=== Begin Enclosure ===

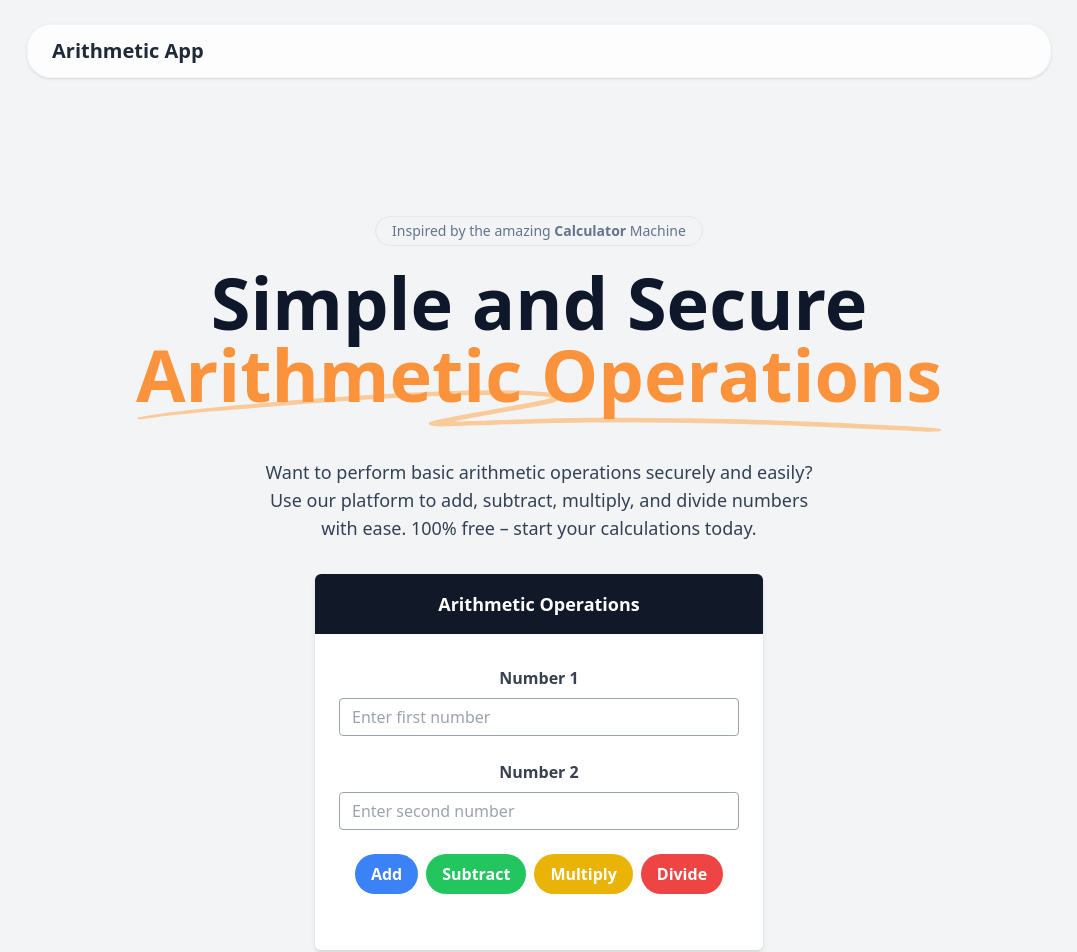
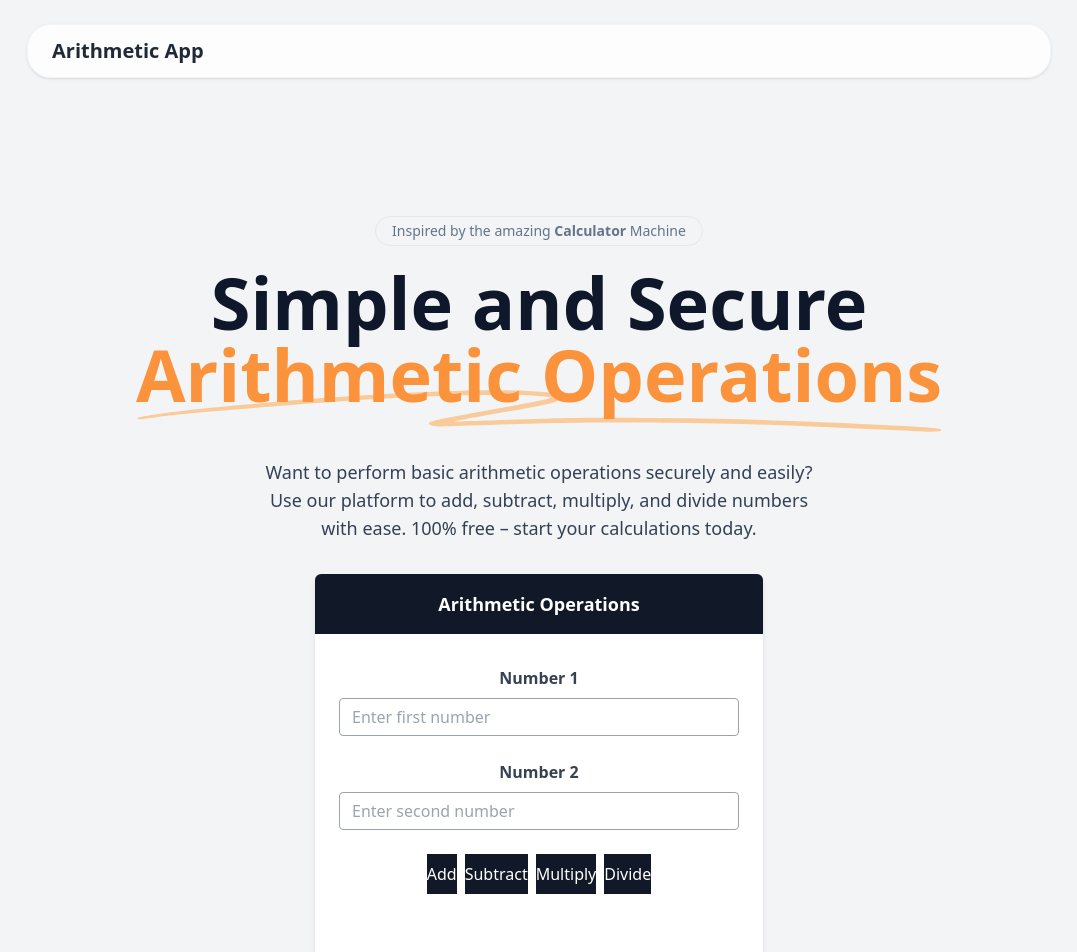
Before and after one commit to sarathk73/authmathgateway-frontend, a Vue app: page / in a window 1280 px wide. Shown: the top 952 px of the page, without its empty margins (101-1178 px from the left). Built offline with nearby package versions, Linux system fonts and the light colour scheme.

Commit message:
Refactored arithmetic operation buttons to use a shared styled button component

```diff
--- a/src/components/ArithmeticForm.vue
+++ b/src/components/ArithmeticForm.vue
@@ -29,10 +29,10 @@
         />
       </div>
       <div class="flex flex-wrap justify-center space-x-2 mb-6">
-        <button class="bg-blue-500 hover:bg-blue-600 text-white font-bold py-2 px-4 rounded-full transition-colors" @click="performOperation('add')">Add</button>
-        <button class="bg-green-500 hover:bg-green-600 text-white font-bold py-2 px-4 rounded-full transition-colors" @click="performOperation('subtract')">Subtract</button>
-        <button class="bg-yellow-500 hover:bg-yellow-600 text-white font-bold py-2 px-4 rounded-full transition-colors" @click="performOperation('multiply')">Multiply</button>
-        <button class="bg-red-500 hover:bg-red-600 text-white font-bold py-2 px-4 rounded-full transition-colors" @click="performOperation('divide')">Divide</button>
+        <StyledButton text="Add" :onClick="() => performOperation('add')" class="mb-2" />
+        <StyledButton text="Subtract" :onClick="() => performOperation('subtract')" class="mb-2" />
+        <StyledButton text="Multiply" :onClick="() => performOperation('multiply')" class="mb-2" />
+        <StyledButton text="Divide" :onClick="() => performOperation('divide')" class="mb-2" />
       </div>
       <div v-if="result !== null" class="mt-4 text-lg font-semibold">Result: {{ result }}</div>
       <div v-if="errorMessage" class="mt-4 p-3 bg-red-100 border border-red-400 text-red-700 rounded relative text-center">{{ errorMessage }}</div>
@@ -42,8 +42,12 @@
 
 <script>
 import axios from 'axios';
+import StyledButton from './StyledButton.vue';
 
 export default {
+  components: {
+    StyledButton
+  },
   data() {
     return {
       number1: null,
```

=== End Enclosure ===

#### What you are asked to do:
Scan the entries above for the string "StyledButton" and copy each line containing it.

#### Reply:
+        <StyledButton text="Add" :onClick="() => performOperation('add')" class="mb-2" />
+        <StyledButton text="Subtract" :onClick="() => performOperation('subtract')" class="mb-2" />
+        <StyledButton text="Multiply" :onClick="() => performOperation('multiply')" class="mb-2" />
+        <StyledButton text="Divide" :onClick="() => performOperation('divide')" class="mb-2" />
+import StyledButton from './StyledButton.vue';
+    StyledButton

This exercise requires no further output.